Hampton P. Wansley writing in the Wall Street Journal, relates his recent experience shopping at Sears.
I visited a Sears store last week for a washer, dryer and microwave. The salesman couldn’t give details about specifications on the machines. A microwave was priced at $119; the salesman said that was wrong price and that it should be $148. I had a terrible conversation with the credit people from the home office. They tried to sell me disability insurance. I said I didn’t need it as I hadn’t purchased anything. Finally, I ended up buying a Sears long-distance phone card and paid cash. After ringing up the sale, they said card wasn’t good until 24 hours had transpired. What a horrible shopping experience. It took over two hours. Sears lost $960 in sales. I went to Home Depot the same day and bought a washer, dryer and microwave for the new home. The transaction took 35 minutes and all the goods were delivered the next day. Mr. Lampert: you’ve got a very serious problem.
Edward Cody surveys US policy in the Western Pacific:
The rise of China as a regional force has shaken assumptions that had governed this vast region since the end of World War II, including that of uncontested U.S. naval and air power from California to the Chinese coast. With those days soon to end, senior officers said, the U.S. military in Asia is retooling to reflect new war-making technology, better prepare for military crises and counter any future threat from the emergent Chinese navy and air force.

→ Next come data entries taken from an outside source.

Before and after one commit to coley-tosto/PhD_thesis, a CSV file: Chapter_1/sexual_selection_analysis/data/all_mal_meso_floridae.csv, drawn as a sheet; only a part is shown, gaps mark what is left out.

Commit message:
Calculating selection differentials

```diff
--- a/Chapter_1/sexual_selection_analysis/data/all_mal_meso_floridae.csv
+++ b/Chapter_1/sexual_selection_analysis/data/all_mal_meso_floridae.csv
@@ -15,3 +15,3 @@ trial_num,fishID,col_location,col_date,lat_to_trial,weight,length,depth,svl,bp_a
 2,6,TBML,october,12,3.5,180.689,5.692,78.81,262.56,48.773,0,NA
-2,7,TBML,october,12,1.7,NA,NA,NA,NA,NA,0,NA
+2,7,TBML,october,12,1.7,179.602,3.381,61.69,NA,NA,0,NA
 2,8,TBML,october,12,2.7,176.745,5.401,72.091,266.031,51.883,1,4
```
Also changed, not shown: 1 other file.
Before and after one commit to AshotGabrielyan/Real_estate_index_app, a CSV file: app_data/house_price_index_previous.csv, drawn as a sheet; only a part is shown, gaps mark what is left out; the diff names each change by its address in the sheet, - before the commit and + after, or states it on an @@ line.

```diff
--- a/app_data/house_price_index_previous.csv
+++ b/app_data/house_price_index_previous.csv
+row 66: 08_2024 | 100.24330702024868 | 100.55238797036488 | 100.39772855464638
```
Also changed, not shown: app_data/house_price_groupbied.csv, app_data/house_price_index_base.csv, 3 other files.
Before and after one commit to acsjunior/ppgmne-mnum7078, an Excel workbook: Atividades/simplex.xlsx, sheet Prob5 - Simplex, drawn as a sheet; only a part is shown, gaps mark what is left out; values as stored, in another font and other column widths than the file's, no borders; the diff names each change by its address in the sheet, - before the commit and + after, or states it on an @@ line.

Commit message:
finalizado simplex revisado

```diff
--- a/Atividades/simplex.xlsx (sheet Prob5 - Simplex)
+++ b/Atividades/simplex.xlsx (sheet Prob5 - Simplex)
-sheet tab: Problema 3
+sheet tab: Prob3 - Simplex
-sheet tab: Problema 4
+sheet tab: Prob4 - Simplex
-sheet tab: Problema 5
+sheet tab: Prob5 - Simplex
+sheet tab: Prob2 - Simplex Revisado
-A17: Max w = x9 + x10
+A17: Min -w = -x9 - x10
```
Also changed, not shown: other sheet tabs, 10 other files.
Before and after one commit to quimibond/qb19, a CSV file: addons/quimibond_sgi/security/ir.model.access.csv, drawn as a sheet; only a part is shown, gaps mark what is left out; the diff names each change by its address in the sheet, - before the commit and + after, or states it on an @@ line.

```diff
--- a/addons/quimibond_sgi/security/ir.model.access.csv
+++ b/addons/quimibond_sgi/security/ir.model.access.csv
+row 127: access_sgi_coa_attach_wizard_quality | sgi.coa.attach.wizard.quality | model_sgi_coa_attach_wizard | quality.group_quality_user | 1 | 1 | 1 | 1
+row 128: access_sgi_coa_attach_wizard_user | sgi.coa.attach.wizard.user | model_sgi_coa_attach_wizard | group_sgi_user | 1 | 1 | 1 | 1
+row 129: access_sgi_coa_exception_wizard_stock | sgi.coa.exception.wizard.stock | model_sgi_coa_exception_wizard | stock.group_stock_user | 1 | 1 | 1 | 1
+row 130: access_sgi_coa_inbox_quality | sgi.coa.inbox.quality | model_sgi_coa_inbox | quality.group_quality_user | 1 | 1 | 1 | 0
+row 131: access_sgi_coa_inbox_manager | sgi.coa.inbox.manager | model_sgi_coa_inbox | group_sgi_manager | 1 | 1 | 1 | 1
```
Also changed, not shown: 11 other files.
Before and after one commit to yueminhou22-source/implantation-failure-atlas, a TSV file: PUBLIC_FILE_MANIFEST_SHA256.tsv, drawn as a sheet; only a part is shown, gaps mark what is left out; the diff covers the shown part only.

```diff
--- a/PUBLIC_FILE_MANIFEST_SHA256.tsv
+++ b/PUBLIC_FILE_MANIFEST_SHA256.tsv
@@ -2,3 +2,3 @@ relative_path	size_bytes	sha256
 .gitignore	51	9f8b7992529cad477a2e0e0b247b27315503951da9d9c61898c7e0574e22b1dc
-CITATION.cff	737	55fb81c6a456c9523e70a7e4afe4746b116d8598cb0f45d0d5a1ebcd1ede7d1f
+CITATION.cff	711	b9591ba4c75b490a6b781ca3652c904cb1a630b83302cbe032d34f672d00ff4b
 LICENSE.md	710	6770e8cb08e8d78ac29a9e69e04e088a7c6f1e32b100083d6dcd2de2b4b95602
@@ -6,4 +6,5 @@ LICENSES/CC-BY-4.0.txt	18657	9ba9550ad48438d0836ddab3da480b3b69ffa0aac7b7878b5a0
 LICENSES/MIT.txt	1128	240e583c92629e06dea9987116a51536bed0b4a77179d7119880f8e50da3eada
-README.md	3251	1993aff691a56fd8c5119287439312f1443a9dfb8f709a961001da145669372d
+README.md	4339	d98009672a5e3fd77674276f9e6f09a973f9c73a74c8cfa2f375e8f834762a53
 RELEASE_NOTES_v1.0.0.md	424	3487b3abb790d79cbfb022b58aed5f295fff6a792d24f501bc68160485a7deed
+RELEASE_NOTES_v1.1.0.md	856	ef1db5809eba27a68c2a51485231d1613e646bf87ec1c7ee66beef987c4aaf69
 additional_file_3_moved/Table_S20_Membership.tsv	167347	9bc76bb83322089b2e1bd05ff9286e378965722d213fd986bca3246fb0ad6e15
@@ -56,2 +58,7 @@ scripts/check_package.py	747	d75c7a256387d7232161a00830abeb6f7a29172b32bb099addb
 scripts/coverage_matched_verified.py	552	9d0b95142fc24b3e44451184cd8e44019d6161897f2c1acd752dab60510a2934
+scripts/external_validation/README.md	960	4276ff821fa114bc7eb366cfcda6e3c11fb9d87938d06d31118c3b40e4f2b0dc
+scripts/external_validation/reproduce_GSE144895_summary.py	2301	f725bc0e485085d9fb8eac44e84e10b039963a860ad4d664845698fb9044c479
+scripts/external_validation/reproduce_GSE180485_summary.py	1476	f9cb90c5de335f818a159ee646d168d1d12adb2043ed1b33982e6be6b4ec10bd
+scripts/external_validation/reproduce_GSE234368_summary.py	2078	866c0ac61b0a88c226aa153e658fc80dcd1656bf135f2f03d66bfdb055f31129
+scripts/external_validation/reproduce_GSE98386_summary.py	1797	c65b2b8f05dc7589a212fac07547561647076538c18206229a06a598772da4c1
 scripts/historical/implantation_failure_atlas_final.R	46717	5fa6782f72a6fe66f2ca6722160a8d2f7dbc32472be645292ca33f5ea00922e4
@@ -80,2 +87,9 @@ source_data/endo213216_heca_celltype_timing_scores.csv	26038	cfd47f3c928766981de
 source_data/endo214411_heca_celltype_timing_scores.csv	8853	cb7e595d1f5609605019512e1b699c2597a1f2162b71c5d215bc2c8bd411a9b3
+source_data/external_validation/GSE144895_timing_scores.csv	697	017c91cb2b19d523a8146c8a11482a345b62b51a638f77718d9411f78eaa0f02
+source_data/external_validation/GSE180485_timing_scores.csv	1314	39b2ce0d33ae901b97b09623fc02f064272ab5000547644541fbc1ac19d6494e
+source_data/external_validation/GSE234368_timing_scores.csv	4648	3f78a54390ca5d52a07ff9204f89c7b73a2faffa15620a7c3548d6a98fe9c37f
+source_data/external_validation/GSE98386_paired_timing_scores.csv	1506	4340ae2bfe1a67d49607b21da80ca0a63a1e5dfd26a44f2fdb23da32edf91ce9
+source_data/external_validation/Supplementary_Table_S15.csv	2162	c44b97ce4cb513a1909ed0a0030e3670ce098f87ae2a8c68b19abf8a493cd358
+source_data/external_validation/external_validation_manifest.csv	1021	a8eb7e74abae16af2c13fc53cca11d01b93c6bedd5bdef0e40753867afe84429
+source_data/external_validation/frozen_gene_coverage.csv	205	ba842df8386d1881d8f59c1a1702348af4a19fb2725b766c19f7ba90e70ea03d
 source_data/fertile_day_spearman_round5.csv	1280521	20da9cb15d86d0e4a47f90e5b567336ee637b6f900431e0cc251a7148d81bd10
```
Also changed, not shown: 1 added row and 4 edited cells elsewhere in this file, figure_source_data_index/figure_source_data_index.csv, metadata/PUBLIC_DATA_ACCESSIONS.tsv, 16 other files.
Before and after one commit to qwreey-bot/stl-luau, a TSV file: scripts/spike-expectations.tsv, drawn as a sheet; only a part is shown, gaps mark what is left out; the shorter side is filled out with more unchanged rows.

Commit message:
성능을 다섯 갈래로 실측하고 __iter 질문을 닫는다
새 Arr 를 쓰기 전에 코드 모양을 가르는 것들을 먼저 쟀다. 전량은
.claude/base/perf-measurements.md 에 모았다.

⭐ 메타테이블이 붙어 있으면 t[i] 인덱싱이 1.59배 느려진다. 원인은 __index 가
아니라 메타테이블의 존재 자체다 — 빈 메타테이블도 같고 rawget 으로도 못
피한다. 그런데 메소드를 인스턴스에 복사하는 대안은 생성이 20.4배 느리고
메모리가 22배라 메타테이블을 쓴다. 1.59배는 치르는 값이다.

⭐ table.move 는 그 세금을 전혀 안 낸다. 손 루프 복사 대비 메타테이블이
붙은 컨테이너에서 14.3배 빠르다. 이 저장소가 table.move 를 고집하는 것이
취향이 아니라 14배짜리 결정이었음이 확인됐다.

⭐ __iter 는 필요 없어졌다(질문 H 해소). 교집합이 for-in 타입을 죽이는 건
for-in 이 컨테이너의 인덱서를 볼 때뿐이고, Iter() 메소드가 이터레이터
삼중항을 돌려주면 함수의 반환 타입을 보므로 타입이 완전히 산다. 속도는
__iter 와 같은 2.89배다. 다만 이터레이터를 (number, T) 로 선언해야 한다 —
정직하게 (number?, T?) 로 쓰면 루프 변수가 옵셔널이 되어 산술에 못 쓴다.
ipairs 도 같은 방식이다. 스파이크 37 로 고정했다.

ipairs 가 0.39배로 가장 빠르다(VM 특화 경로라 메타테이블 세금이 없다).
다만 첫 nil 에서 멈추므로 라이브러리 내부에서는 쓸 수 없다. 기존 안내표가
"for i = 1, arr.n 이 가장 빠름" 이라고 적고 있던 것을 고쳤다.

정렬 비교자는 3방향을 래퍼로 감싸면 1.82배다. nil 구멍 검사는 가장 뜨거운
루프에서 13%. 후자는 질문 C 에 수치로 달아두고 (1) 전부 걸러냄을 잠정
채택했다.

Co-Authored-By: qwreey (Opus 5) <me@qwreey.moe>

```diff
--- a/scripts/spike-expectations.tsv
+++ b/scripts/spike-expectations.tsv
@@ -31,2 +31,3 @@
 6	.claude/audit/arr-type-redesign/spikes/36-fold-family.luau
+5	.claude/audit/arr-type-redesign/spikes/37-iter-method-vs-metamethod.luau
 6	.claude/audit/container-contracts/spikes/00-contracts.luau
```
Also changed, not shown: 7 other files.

As the water wars arrive in Wisconsin, it’s useful to take a look at what has happened in other parts of the United States. Juliana Barbassa does just that in California’s Ansel Adams Wilderness Area:
It begins as fresh snowmelt, streaming from Mount Ritter’s gray granite faces into Thousand Island Lake, a bouldered mirror. The clear blue water spills out through a narrow canyon, and the San Joaquin River is born.
When conservationist and mountaineer John Muir first explored these upper reaches, the narrow gorge barely contained the power of the living river, which carried the continent’s southernmost salmon run, sustained Indian tribes and set the rhythm of life in the valley below with floods and droughts.
“Certainly this Joaquin Canyon is the most remarkable in many ways of all I have entered,” Muir wrote in 1873.